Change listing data

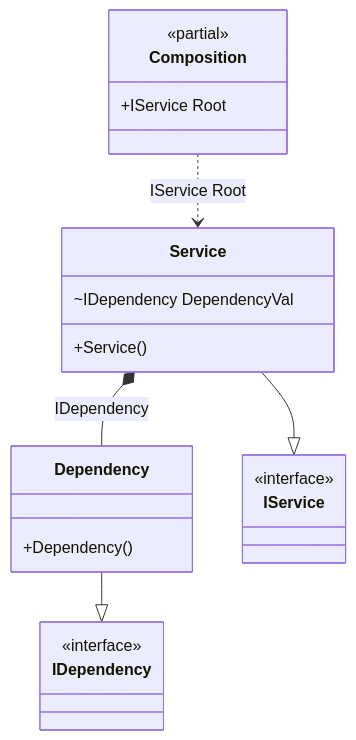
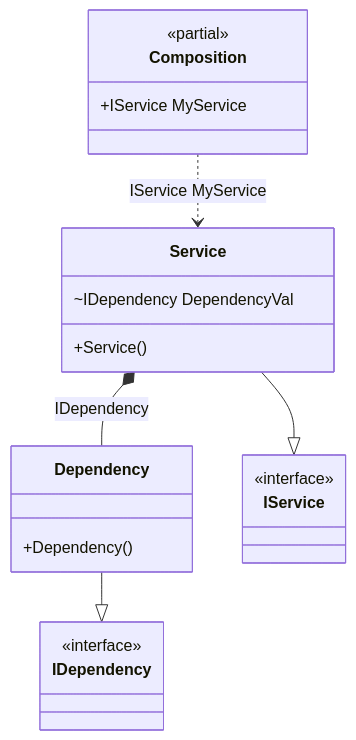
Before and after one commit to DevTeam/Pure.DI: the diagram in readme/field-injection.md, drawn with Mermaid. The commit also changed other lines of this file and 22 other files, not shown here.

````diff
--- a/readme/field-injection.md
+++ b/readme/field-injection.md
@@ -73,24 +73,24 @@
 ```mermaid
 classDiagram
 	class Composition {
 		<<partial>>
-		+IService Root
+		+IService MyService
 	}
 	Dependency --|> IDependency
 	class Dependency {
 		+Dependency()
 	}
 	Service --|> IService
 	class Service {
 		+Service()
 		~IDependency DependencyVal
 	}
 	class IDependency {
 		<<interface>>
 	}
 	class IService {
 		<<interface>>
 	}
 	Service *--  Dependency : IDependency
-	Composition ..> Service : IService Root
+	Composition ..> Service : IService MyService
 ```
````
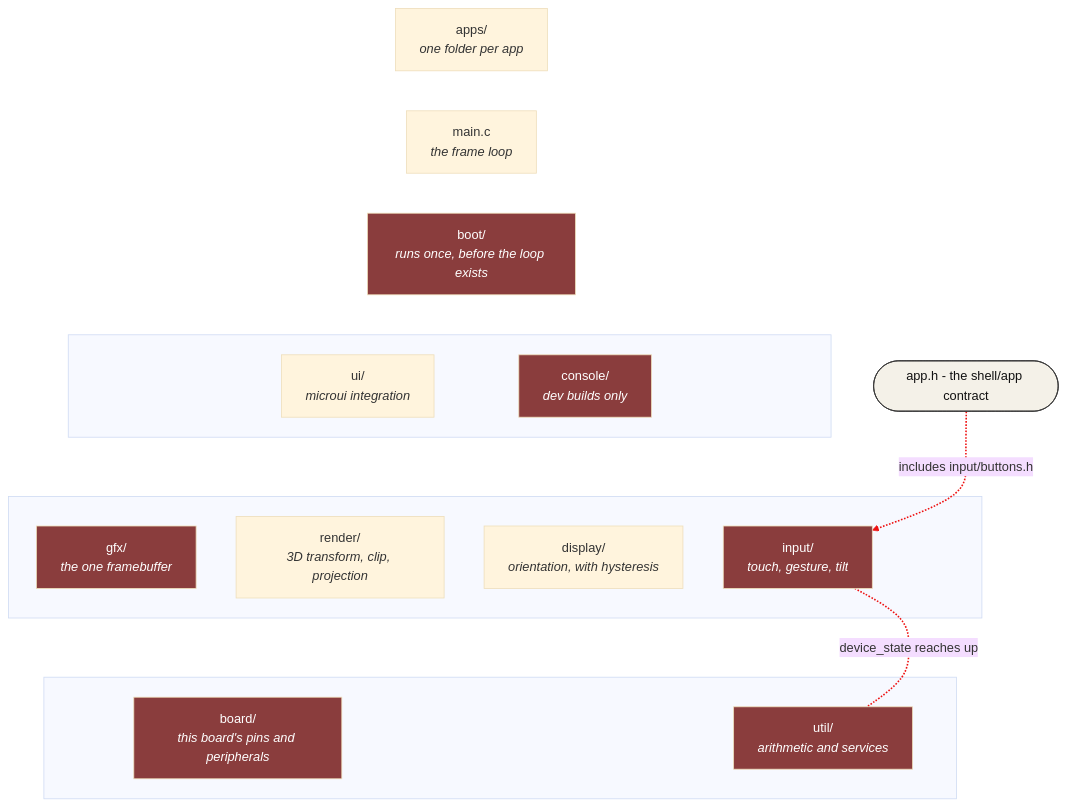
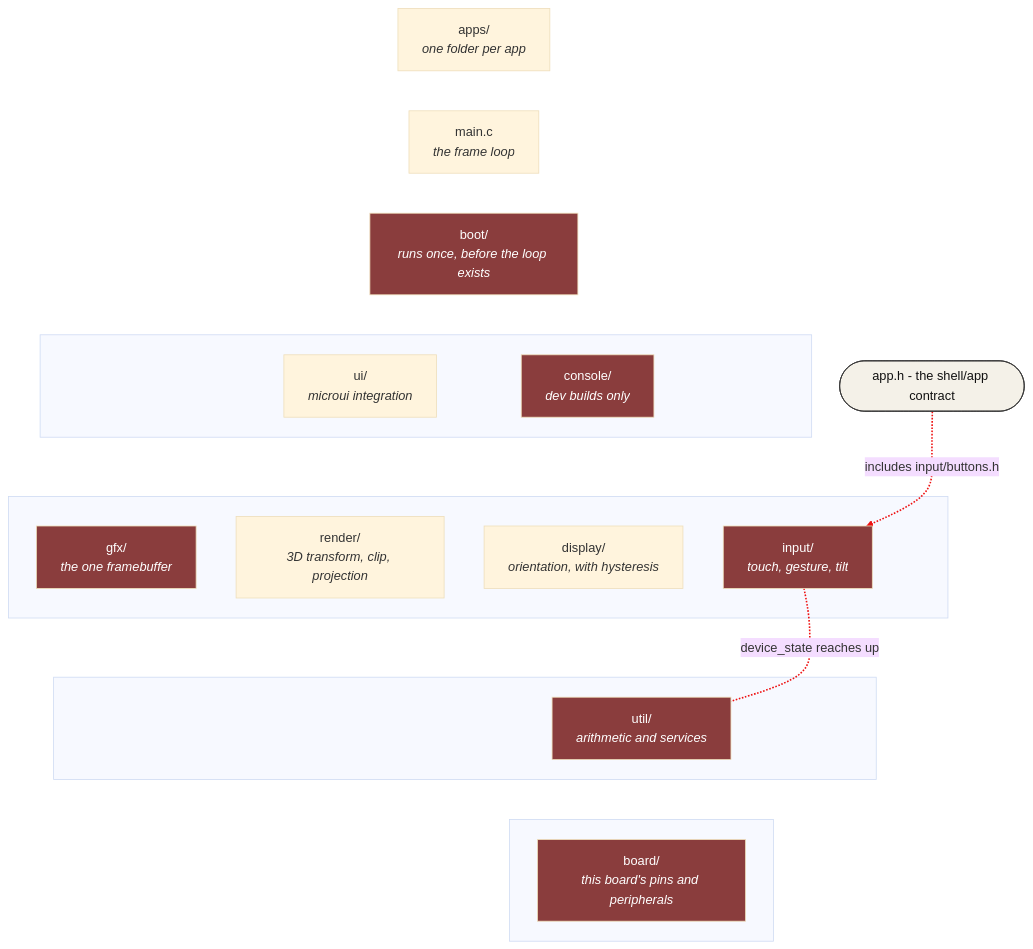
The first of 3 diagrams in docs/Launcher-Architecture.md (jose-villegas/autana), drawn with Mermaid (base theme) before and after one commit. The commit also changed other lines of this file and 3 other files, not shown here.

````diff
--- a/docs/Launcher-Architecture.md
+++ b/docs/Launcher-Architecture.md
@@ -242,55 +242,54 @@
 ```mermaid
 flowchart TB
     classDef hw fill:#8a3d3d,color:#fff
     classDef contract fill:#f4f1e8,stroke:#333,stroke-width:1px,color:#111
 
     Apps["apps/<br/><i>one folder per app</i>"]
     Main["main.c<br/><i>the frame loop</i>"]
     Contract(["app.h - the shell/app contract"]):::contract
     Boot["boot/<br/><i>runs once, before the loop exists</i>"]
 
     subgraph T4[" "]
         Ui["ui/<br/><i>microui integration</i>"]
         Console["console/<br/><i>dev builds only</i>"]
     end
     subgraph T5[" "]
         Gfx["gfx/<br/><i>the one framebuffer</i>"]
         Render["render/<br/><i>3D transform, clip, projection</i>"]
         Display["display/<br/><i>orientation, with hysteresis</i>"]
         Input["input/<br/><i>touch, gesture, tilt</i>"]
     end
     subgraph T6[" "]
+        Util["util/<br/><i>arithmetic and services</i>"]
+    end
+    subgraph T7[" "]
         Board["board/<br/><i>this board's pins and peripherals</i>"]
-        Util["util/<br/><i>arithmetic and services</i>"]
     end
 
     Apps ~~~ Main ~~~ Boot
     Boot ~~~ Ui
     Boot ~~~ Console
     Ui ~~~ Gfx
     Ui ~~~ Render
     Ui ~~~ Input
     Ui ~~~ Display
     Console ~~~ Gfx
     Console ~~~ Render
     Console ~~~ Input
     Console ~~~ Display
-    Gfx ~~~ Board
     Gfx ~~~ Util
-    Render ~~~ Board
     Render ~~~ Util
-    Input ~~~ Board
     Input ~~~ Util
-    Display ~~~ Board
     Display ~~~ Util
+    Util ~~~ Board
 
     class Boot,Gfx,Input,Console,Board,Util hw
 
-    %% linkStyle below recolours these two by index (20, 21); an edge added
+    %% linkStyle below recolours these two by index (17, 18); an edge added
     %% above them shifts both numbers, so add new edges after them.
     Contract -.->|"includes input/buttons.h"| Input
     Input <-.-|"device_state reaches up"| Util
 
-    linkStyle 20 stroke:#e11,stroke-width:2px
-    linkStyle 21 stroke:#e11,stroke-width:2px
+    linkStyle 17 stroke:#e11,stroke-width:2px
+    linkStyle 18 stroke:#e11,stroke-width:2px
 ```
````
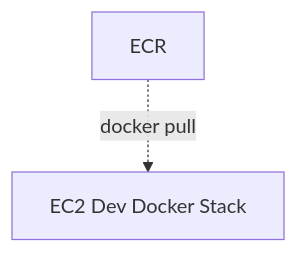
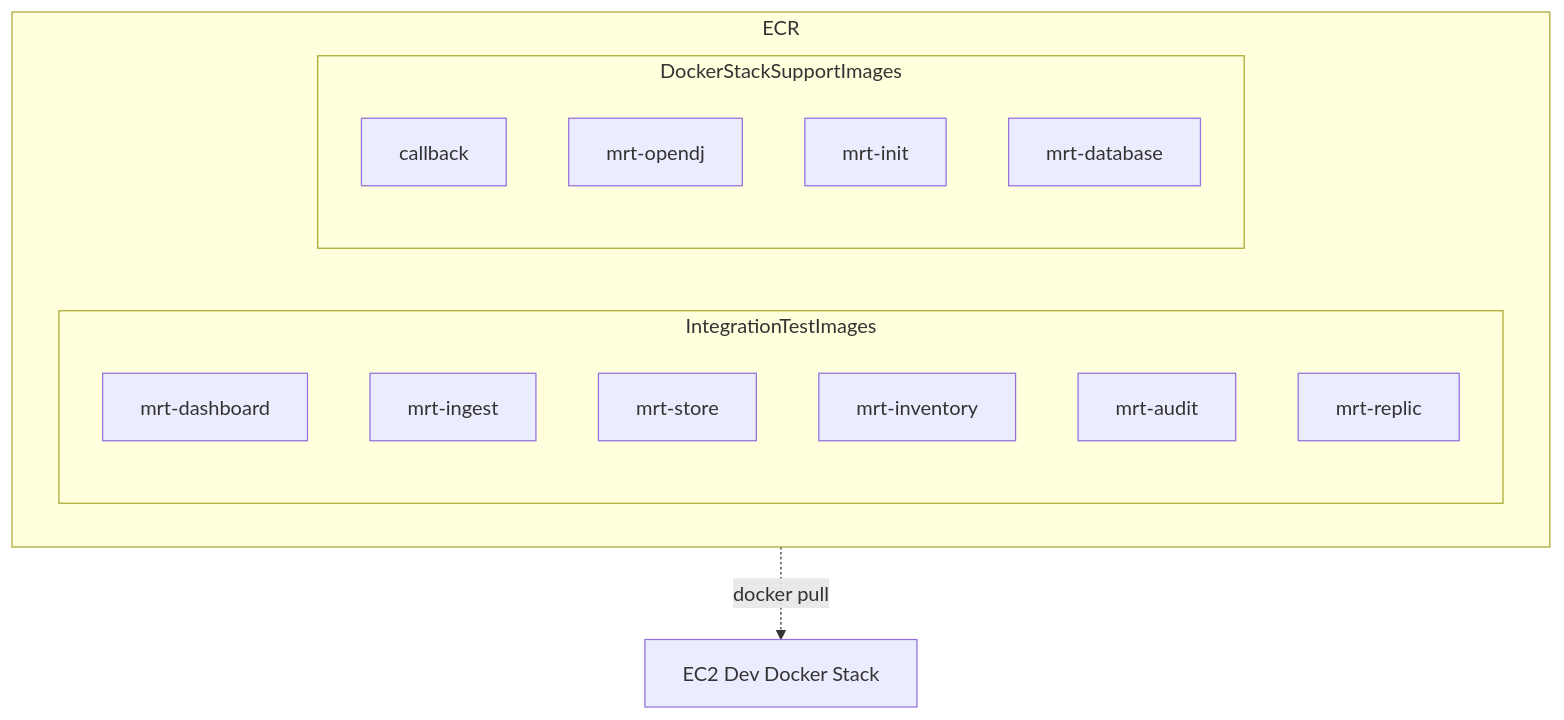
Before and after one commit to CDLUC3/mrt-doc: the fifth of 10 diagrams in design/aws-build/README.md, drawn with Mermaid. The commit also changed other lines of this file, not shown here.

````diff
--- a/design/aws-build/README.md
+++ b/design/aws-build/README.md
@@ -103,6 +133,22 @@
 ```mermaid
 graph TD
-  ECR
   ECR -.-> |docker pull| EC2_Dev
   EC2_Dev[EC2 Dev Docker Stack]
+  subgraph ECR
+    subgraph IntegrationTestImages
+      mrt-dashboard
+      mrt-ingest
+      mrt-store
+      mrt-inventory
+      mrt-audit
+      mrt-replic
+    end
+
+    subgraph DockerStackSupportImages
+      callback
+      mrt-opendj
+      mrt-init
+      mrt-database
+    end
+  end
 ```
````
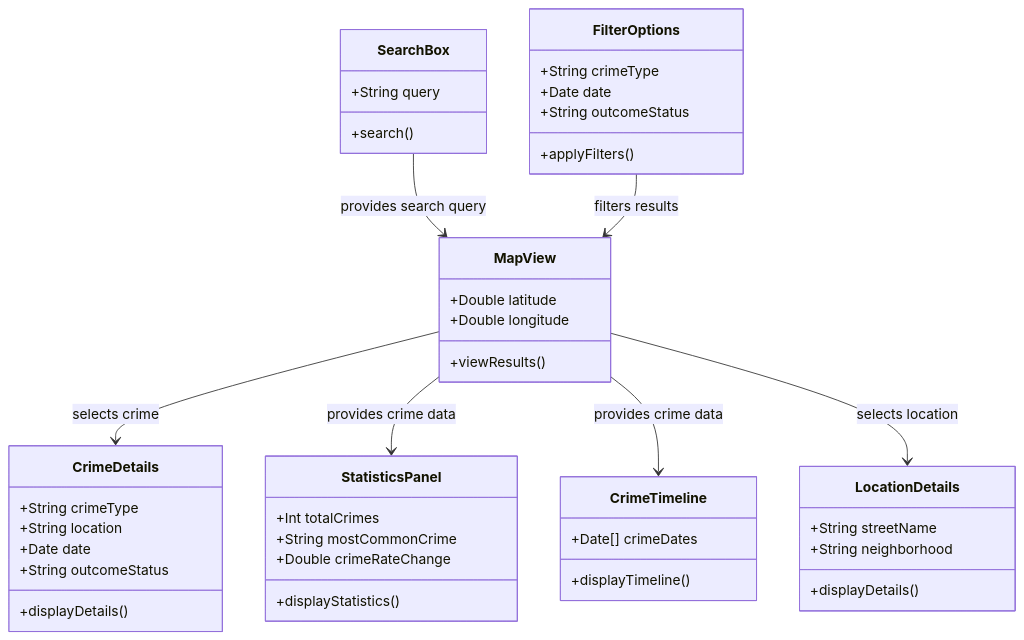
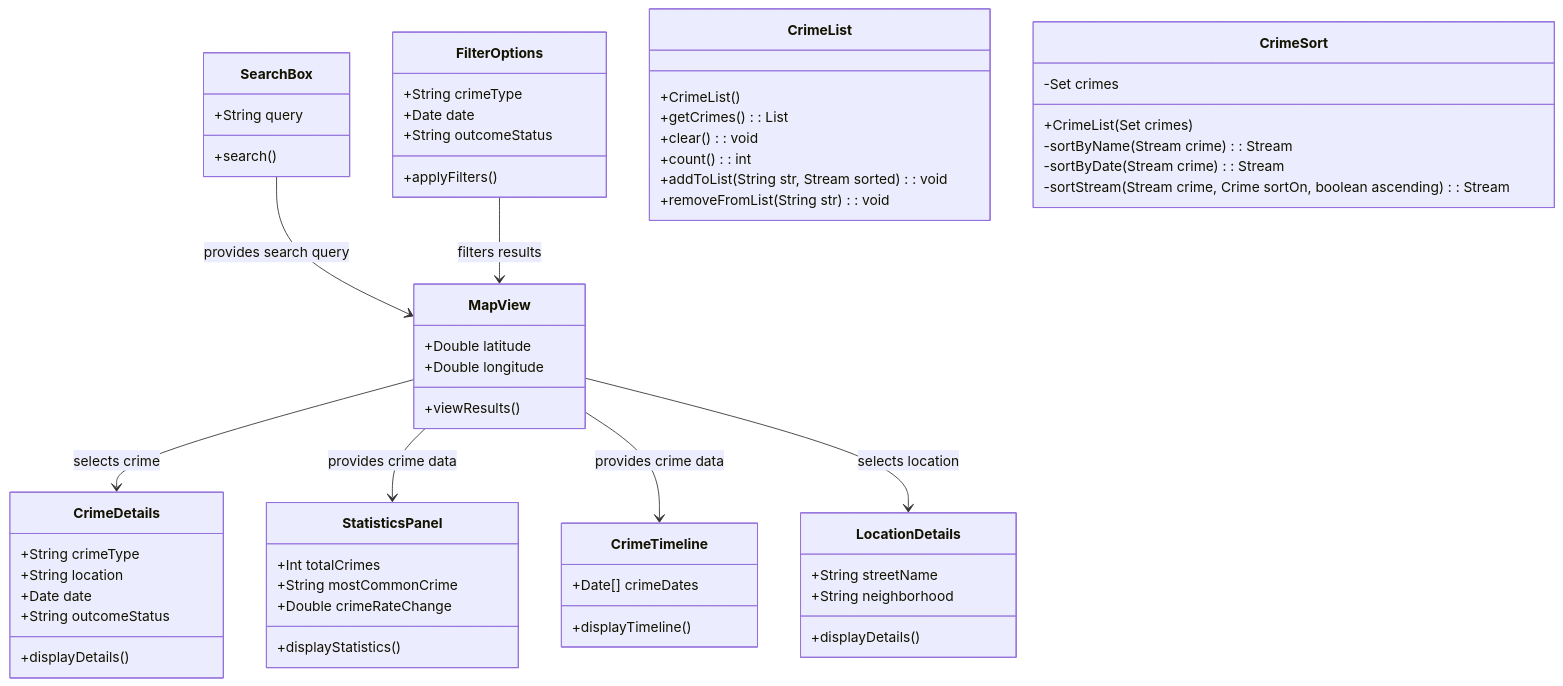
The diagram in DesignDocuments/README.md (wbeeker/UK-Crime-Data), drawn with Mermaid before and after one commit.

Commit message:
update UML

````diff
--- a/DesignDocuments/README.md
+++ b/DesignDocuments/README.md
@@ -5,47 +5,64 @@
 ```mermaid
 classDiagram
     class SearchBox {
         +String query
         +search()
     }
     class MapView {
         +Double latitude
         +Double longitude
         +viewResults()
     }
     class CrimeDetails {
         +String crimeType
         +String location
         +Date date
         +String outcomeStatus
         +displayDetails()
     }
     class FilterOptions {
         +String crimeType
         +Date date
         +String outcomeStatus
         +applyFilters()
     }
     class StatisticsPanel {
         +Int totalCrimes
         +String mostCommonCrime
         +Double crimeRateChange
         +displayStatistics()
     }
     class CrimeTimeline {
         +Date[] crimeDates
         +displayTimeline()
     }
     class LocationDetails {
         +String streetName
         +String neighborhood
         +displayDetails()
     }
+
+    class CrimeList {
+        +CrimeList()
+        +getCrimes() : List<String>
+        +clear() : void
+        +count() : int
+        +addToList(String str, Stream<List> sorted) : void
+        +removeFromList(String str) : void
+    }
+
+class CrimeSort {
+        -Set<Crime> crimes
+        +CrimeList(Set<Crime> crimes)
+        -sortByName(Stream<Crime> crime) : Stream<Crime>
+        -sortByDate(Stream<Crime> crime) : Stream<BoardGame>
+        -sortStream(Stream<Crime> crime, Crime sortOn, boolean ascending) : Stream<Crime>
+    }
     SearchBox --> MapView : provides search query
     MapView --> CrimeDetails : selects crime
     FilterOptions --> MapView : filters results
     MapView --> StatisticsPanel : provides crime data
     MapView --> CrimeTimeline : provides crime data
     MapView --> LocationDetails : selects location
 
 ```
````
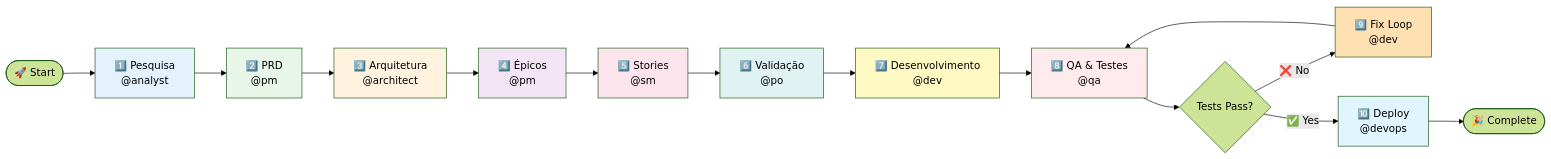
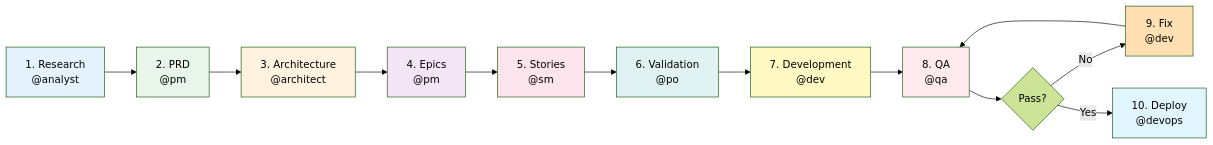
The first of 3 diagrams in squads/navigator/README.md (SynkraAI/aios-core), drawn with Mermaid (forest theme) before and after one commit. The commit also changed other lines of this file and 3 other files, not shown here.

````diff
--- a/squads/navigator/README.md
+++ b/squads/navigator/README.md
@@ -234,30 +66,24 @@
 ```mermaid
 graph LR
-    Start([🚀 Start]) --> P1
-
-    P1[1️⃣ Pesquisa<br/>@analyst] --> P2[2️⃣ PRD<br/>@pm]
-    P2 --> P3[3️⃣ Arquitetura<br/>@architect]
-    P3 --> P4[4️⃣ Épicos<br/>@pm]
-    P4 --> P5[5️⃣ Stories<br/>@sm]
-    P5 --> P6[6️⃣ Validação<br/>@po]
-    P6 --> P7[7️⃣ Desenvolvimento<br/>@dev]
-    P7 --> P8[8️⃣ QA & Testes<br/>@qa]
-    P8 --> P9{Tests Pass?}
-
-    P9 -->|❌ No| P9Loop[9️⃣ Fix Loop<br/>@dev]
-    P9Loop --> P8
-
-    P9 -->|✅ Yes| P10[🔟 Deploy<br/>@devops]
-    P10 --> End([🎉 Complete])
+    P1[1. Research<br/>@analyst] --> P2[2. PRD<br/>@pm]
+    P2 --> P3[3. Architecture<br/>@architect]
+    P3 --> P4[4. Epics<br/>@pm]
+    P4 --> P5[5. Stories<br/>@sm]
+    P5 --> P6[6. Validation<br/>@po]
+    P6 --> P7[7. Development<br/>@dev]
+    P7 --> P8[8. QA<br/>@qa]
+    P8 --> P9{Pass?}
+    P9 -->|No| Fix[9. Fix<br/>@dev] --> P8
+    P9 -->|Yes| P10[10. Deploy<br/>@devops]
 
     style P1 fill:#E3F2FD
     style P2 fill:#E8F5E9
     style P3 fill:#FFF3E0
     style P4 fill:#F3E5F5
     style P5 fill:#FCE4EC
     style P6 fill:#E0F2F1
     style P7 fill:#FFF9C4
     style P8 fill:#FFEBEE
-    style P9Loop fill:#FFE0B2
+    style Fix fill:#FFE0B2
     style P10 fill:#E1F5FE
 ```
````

▶ Assignment: Beginning with the line that contains "--> P5[5️⃣ Stories<br/>@sm]", each line of the records above through the last one must be printed word for word.

▶ Expected output:
-    P4 --> P5[5️⃣ Stories<br/>@sm]
-    P5 --> P6[6️⃣ Validação<br/>@po]
-    P6 --> P7[7️⃣ Desenvolvimento<br/>@dev]
-    P7 --> P8[8️⃣ QA & Testes<br/>@qa]
-    P8 --> P9{Tests Pass?}
-
-    P9 -->|❌ No| P9Loop[9️⃣ Fix Loop<br/>@dev]
-    P9Loop --> P8
-
-    P9 -->|✅ Yes| P10[🔟 Deploy<br/>@devops]
-    P10 --> End([🎉 Complete])
+    P1[1. Research<br/>@analyst] --> P2[2. PRD<br/>@pm]
+    P2 --> P3[3. Architecture<br/>@architect]
+    P3 --> P4[4. Epics<br/>@pm]
+    P4 --> P5[5. Stories<br/>@sm]
+    P5 --> P6[6. Validation<br/>@po]
+    P6 --> P7[7. Development<br/>@dev]
+    P7 --> P8[8. QA<br/>@qa]
+    P8 --> P9{Pass?}
+    P9 -->|No| Fix[9. Fix<br/>@dev] --> P8
+    P9 -->|Yes| P10[10. Deploy<br/>@devops]
 
     style P1 fill:#E3F2FD
     style P2 fill:#E8F5E9
     style P3 fill:#FFF3E0
     style P4 fill:#F3E5F5
     style P5 fill:#FCE4EC
     style P6 fill:#E0F2F1
     style P7 fill:#FFF9C4
     style P8 fill:#FFEBEE
-    style P9Loop fill:#FFE0B2
+    style Fix fill:#FFE0B2
     style P10 fill:#E1F5FE
 ```
````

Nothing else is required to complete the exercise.